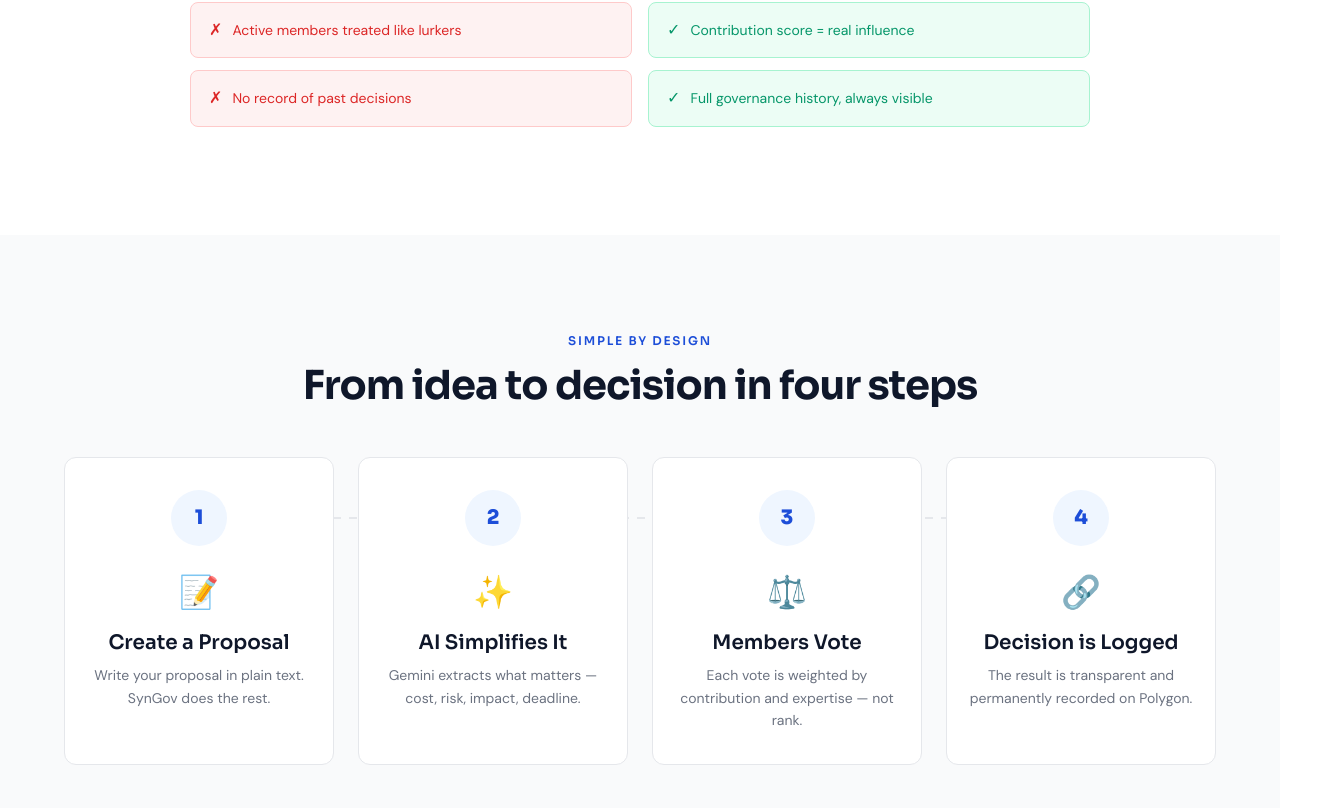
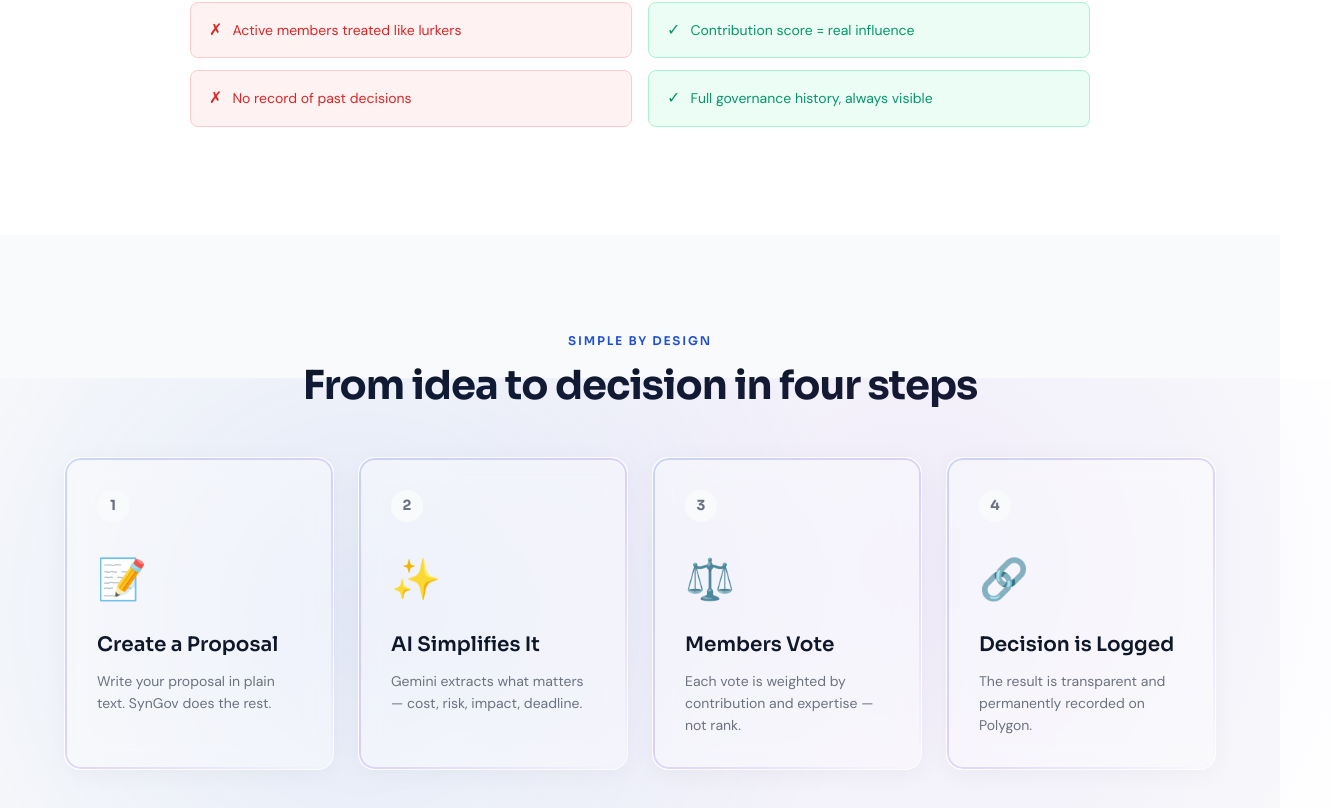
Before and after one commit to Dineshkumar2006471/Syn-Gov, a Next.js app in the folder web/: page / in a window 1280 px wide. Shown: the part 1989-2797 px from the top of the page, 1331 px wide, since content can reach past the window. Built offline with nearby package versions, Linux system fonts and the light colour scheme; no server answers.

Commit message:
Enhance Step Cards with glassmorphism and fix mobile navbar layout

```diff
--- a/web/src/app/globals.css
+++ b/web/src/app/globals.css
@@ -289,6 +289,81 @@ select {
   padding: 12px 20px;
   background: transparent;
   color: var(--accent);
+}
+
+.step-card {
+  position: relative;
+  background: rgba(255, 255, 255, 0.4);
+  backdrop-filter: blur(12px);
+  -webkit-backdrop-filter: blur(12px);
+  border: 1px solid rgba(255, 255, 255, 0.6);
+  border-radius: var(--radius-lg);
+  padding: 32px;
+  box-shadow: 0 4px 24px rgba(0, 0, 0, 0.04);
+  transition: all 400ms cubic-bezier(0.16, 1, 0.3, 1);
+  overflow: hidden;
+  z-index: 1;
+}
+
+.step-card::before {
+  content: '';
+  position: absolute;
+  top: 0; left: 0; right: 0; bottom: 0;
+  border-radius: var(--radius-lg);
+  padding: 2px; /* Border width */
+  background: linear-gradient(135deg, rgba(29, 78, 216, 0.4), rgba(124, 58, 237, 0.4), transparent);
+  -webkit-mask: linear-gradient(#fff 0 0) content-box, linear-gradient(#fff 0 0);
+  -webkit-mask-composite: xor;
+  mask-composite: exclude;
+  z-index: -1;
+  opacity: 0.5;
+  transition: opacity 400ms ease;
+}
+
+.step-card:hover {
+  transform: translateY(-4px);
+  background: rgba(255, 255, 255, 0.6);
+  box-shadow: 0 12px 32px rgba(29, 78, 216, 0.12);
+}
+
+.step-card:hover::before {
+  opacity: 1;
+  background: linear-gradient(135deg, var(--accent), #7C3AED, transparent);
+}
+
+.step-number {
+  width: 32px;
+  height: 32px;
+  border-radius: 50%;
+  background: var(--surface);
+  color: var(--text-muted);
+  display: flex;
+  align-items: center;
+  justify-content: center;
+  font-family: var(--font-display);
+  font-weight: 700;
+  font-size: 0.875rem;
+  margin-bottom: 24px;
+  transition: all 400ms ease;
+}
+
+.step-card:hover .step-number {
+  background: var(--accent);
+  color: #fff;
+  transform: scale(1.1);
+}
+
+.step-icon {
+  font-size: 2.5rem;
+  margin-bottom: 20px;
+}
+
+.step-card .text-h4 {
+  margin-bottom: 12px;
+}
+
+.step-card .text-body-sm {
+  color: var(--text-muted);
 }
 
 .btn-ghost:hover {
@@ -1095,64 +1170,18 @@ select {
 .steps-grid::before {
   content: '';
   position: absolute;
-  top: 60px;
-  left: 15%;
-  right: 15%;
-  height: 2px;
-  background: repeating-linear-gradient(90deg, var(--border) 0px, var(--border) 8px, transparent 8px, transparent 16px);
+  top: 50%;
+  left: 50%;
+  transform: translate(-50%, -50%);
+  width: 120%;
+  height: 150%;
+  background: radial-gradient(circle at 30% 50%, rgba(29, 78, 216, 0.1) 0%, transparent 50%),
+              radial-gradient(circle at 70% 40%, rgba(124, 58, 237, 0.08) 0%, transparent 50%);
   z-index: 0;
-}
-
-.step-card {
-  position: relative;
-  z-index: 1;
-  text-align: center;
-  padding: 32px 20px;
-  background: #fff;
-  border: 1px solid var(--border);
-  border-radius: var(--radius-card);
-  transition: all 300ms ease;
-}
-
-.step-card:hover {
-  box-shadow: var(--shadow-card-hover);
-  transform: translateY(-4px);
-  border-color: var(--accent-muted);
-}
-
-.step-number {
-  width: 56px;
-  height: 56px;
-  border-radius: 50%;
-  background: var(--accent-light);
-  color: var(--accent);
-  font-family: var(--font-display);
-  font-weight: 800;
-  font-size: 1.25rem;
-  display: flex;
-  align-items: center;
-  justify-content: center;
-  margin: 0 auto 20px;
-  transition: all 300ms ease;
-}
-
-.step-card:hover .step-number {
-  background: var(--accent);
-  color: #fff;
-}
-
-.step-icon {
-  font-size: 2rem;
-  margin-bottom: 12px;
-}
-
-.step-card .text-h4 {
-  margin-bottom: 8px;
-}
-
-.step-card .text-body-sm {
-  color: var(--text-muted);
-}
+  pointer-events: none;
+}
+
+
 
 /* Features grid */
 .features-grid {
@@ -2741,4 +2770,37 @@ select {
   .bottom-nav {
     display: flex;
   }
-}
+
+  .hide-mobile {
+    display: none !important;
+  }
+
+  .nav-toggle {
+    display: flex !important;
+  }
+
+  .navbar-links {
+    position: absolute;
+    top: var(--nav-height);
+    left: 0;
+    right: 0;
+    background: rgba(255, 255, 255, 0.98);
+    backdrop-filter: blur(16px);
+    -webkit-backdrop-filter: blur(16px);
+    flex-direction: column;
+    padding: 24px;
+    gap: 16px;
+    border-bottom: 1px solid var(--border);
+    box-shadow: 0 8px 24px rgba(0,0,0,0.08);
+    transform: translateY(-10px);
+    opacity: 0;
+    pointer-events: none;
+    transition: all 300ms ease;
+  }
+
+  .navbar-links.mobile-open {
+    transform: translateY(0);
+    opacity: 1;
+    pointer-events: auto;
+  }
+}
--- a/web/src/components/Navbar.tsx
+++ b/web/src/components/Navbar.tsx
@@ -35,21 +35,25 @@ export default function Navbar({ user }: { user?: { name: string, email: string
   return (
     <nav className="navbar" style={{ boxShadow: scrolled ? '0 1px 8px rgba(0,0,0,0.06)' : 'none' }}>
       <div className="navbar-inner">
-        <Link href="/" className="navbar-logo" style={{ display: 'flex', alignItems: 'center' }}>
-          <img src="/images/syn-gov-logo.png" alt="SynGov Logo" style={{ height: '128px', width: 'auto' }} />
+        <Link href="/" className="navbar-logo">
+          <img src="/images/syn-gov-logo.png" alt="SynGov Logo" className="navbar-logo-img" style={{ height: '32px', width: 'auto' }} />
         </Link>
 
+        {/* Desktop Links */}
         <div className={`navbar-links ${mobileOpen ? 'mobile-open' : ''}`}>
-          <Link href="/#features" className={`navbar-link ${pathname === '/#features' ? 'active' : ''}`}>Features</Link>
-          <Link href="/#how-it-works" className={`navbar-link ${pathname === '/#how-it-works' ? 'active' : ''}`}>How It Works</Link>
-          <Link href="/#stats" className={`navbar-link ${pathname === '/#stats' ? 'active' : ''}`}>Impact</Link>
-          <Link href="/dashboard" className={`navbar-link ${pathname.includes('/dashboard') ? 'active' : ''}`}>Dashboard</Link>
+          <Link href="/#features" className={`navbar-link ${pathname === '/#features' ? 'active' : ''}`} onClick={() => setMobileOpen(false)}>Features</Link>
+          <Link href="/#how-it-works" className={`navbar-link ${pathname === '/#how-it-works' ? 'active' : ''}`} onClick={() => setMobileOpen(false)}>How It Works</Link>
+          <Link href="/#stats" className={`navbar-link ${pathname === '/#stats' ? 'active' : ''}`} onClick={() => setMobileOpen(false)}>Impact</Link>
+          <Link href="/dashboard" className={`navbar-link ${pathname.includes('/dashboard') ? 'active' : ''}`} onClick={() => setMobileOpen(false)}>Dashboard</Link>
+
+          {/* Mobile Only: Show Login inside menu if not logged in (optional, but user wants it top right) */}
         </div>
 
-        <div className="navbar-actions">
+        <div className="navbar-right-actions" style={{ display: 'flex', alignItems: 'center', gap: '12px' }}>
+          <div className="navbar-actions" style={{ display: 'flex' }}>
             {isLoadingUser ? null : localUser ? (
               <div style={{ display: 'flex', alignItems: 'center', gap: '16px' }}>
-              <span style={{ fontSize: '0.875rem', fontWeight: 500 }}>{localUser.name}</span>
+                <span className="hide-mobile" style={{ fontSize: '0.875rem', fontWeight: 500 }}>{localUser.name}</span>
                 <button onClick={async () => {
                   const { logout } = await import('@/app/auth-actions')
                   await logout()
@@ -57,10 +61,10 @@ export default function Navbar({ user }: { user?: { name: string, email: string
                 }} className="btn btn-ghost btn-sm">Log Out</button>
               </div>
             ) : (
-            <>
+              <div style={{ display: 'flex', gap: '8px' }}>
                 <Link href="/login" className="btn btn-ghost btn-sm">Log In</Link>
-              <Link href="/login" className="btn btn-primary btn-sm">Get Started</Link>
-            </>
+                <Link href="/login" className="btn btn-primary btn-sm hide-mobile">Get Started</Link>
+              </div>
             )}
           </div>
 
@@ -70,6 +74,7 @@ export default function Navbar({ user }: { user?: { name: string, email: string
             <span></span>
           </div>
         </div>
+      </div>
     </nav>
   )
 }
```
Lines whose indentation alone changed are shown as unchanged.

YOUR ASSIGNMENT
Find the string "position" in the data. Report each line it appears in.

REPLY TO THE TASK
+  position: relative;
+  position: absolute;
   position: absolute;
-  position: relative;
+    position: absolute;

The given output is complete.